Just 20 yards from the reported crash scene a wrecked car containing the skeleton of a man was found buried in twisted undergrowth. The car's lights were off - the battery had long since died - and the body was badly decomposed.
The driver's body had lain undiscovered for five months and motorists now believe what they saw was a ghostly apparition of the original crash.
There are countless stories of ghosts and hauntings, many, like this one officially recorded by the authorities. And yet, in the 21st century, when scientifically we are so advanced, there seems to be no concrete evidence to prove the existence of ghosts.
So why is it, that according to a survey (NOP Solutions), one in three people believe in ghosts and an astonishing one in six claim to have had a paranormal experience themselves?
In some areas even local authorities are quite blasé about their existence. On March 24, 1997 in Longdendale, the Peak District Mountain Rescue teams received three separate disturbing calls reporting an aircraft flying very low over the moors and crashing. A couple also reported hearing the crash and seeing an orange glow light up the sky.
The seven mountain rescue controllers immediately dispatched their teams, in the hopes of dragging survivors from the wreckage. For 15 hours, more than 140 people plus a RAF helicopter searched every inch of moorland.
Yet no trace was found of any aircraft. No one ever reported a missing plane. Whatever it was that the callers had seen and heard had simply vanished.
One explanation put forward is that witnesses may be seeing a 'replay' of a 1948 aircrash, in which an American B29 crashed on a routine flight killing all 13 crew.
The mountain rescue teams have been called out endless times to investigate - to find nothing. This has been going on for over 20 years and reports are so regular that police no longer pass on sightings of mystery lights unless they feel it is a genuine sighting of a red distress flare.
Police in Kent are also frequently inundated with false reports believed to be inspired by a haunting. Running from Maidstone towards Rochester, is the A229, a road locally known as Bluebell Hill. This stretch of road is notorious in the area. Numerous motorists have reported knocking over a girl standing in the road late at night, only to find when they get out of the car that she has vanished. Police investigations always fail to find a victim or any evidence of an accident.
The ghost of Bluebell Hill is said to be a young girl who died in 1965. There was a collision on Bluebell Hill involving four women.

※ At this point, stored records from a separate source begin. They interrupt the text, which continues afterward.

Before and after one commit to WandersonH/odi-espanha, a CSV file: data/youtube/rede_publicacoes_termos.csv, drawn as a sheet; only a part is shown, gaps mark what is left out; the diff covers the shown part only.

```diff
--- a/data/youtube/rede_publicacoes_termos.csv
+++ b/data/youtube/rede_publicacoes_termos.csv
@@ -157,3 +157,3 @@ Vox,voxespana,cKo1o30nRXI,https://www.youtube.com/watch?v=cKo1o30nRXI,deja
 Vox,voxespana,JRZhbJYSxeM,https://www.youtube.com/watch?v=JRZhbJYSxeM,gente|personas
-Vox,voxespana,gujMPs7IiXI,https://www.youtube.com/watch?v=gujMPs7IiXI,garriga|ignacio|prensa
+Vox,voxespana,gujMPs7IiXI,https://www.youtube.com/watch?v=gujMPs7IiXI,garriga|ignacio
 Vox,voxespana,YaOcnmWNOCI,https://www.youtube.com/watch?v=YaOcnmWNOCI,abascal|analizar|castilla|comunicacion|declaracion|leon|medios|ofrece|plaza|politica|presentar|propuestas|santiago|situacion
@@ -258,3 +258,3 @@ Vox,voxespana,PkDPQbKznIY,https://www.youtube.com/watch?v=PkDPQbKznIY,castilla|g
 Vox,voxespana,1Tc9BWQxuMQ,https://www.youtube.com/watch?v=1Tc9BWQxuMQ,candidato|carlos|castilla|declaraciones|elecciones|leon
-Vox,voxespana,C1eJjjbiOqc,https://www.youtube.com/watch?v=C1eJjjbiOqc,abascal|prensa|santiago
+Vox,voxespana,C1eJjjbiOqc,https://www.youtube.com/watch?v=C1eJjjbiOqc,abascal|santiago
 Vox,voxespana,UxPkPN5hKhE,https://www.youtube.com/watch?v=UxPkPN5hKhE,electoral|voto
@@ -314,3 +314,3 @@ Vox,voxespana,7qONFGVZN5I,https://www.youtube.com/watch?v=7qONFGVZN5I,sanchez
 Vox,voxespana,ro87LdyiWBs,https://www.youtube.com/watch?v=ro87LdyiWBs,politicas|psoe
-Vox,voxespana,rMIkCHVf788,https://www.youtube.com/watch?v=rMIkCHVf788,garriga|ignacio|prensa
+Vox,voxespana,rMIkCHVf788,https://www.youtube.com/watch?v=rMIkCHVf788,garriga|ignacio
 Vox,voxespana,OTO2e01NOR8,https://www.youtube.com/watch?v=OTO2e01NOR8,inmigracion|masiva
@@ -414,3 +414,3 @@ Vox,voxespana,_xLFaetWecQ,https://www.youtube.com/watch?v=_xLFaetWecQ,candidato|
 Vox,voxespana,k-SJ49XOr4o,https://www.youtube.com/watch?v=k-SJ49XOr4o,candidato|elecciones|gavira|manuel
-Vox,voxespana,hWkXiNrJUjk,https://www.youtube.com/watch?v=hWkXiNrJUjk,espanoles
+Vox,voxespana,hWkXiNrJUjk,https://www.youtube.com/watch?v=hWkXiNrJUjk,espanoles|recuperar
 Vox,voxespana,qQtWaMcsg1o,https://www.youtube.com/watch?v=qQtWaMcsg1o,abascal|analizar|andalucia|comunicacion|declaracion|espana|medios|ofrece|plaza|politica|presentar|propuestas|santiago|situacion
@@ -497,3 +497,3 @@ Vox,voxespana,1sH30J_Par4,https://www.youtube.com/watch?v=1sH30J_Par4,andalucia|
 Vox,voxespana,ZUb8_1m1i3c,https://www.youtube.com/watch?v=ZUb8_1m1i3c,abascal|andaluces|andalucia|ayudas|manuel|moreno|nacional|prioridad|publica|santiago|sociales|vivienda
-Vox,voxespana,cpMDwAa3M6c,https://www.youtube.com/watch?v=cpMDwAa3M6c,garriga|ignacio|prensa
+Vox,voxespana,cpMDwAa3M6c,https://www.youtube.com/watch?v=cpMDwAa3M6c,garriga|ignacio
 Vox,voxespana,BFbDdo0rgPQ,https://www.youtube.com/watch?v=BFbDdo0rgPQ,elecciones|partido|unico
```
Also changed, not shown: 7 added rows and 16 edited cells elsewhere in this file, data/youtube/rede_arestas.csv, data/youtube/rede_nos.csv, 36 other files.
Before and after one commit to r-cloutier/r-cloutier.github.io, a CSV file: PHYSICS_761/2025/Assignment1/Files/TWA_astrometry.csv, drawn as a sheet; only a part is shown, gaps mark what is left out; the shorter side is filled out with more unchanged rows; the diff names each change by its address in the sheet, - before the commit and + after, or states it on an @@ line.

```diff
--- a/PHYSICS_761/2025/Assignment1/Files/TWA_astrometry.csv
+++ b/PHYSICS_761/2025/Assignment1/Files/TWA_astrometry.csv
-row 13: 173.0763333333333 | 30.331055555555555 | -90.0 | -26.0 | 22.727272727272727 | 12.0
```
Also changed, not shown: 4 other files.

One of the women travelling in the car was killed instantly - it was the day before she was due to get married. Many scientific investigations have been conducted to explore the paranormal, but one of the largest investigations to date has been led by Dr Richard Wiseman, a psychologist of the paranormal at Hertfordshire University. The team of researchers, with an array of high tech electronic equipment, staked out Edinburgh Castle and invited over 200 members of the public to stand in vaults under the south bridge to see if they reported anything suspicious.
Previous investigations had convinced Dr Wiseman that ghostly encounters could be explained as a psychological phenomenon triggered by environmental factors. However, this experiment has left him puzzled.
44% of the volunteers had reported some type of unusual experience. Among these were temperature changes, burning, touching and pulling sensations, the sound of breathing and a sighting.
In the five vaults reputed to be haunted, 51% of people reported experiences, but only 35% did so in the other five.
Dr Wiseman Said: 'I'm closer to being a lot more curious. Had the public experiences been randomly distributed between the vaults then you really couldn't conclude anything, what you can conclude is that there is something going on in some sense, that these vaults are in some senses producing an experience.'
Source: Daily Mail